> So your argument is insufficient.
Total non sequitur. It is WM's support of that claim which is insufficient. > > > > Informally, the path q from 1/pi under f is > > {., .0, .01, .010, .0101, .01010, .010100, .0101000, .01010001, > > .010100010, ...}. (Formally, it is only finitely describable as a > > function, not as an elementbyelement list of nodes.) > > This path is distinct from each finite path: > > {.} is missing the node .0, which is in q. > > {., .0} is missing the node .01, which is in q. > > {., .0, .01} is missing the node .010, which is in q. > > > > In fact, we can continue this indefinitely; none of the finite rooted > > paths from which the tree is derived contains every node in q. However, > > every node in q is in the tree, since every one of its infinitelymany > > nodes is reachable from the root node after finitely many branchings. > > So q is a path over the maximal complete binary tree even though the > > maximal complete binary tree can be derived from a set that does not > > contain q. > > No it can't, unless magic plays a role.
Whatever is sufficiently beyond the understanding of WM, he regards as magic.
> Every path in the tree is a > finite path.
Not by the standard definition of a (maximal) path.
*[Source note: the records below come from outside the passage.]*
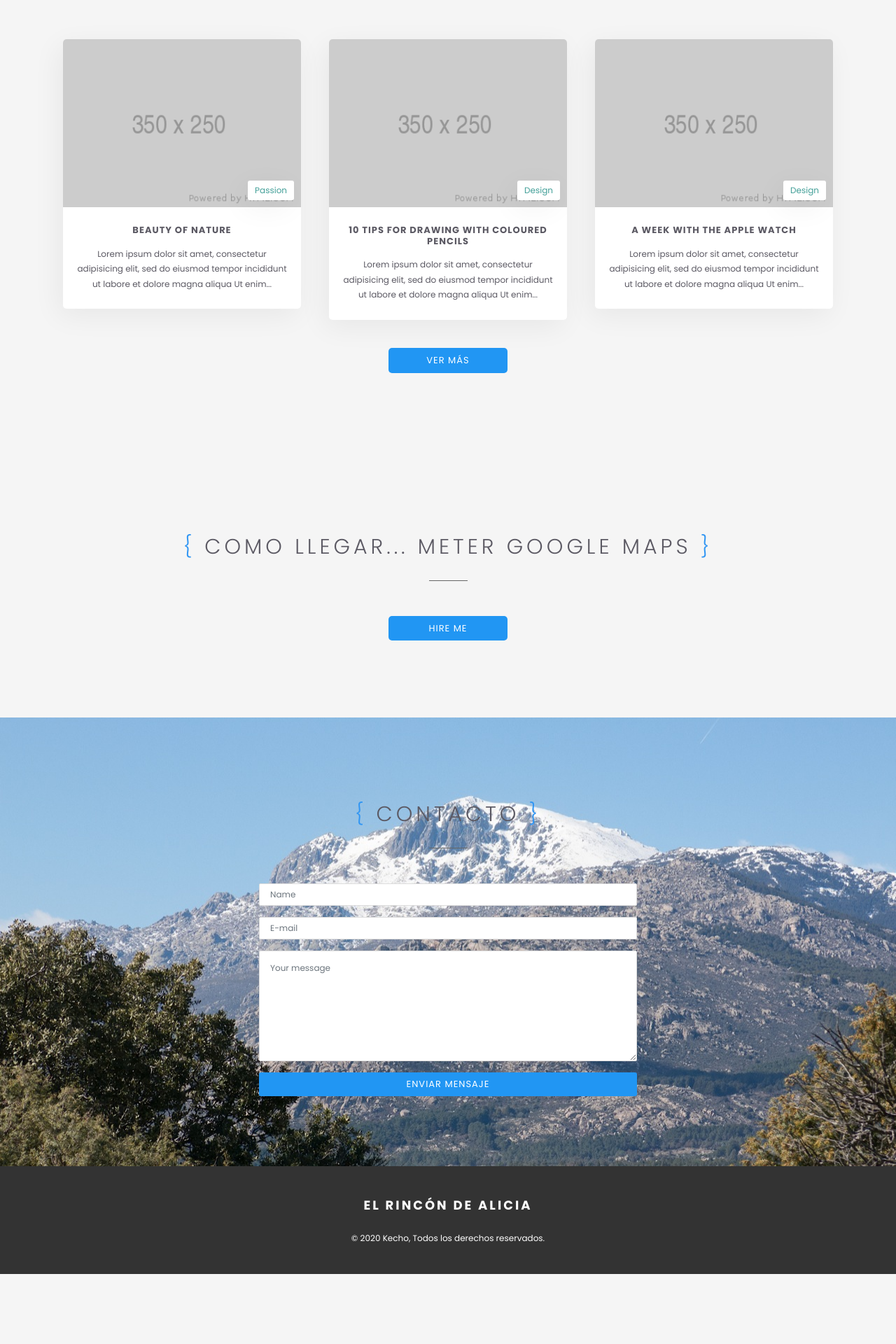
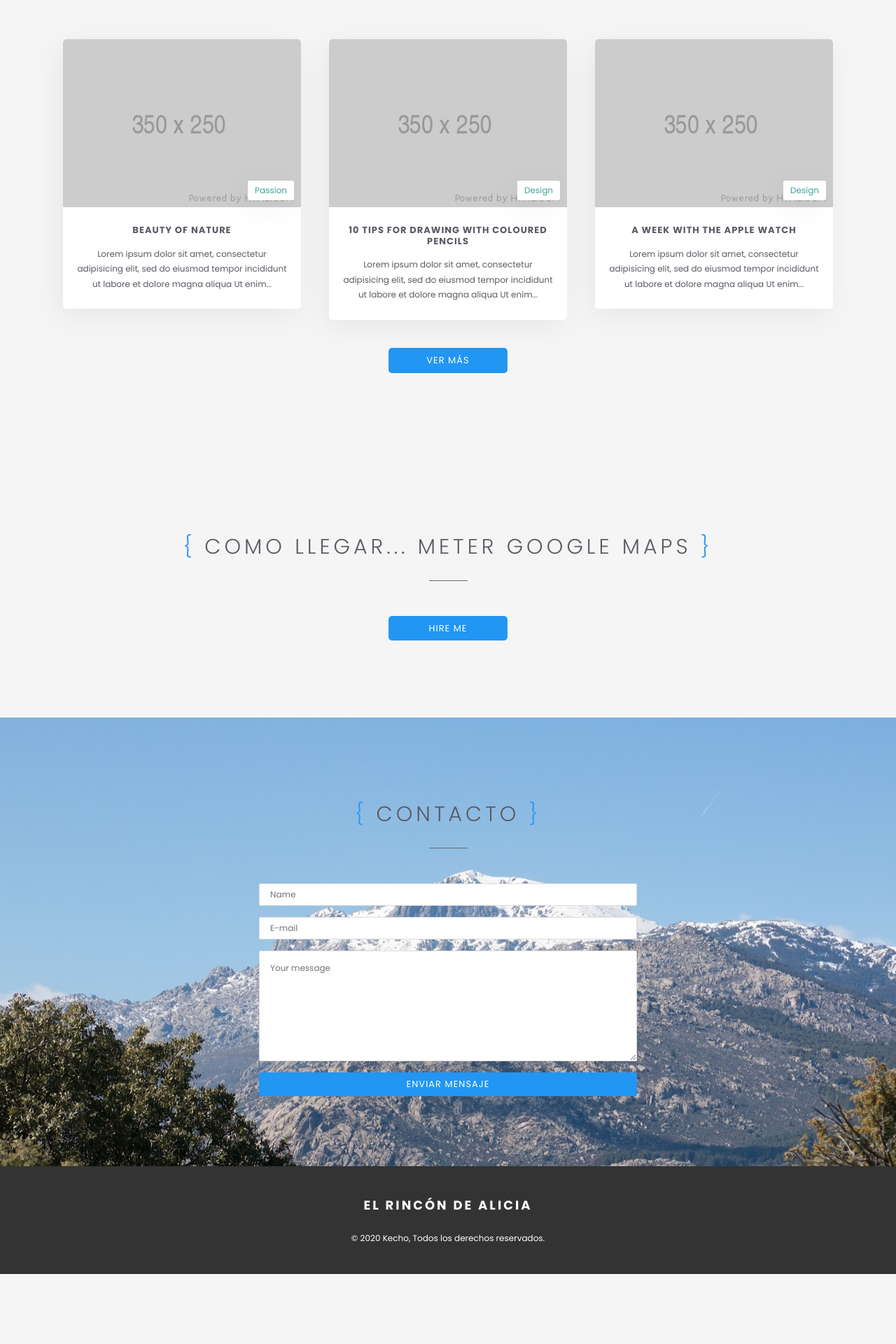
Before and after one commit to kecho05/elrincondealicia, a Jekyll site: the page built from index.html, in a window 1280 px wide. Shown: the part 4367-6287 px from the top of the page at 70% size. Built offline with Jekyll 4.4.1, drawn with Linux system fonts in a browser that asks for light colours.

Commit message:
Update style.css

```diff
--- a/assets/css/style.css
+++ b/assets/css/style.css
@@ -1574,7 +1574,6 @@ figure {
 
 #contact{
 	background-image: url(../images/background_contact.jpg);
-	background-position: center;
   	background-repeat: no-repeat;
   	background-size: cover;
 }
```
One can, in a maximal infinite binary tree, have all kinds of finite pathlets (finite linearly ordered rooted sets of nodes), but none of them are maximal so none of them are paths according to the definition requiring that they be maximal. > > > > This is equivalent to the argument from arithmetic that there is, for > > every rational x, a rational y that is closer to 1/pi than x, presented > > above. > > And for each of these claoser rationals is far away from pi.
That does not parse in English. > > > > > One of them is false, unless it is a magic tree where something > > > happens during construction. But I do not believe in magic, least in > > > mathematics.
WM declares magical whatever he does not comprehend. > > > > That a union of infinitely many distinct finite paths can contain > > infinite paths does not surprise me. > > There is no union.
There is in ZF, and WM cannot fault ZF.
> But even in set theory a union of sets should not > contain elements that are in none of the united sets.
Nor does it. > > > In ZFC, one formulation of the > > axiom of infinity takes exactly the form of an infinite union of finite > > elements. Only a union of finitely many finite elements or a (possibly, > > infinite) union of finitely many distinct finite elements ({1} U {1} U > > {1} U {1} U {1} U ... = {1}, for example), neither of which is > > sufficient to produce the maximal complete binary tree, is a finite set. > > > > Conversely, in a set theory with no infinite sets, there is also no > > binary tree containing the path q (from above). Both kinds of theory > > can be internally consistent, which is as close to "true" as anything > > in mathematics gets. > > Actual or finished infinity as close to false as anything can get, > within and outside of mathematics.
Not as close to false as are "potentially infinite sets" in any standard set theory. And, as yet, WM has not produced any set theory in which they are not false. > > Regards, WM
 Virgil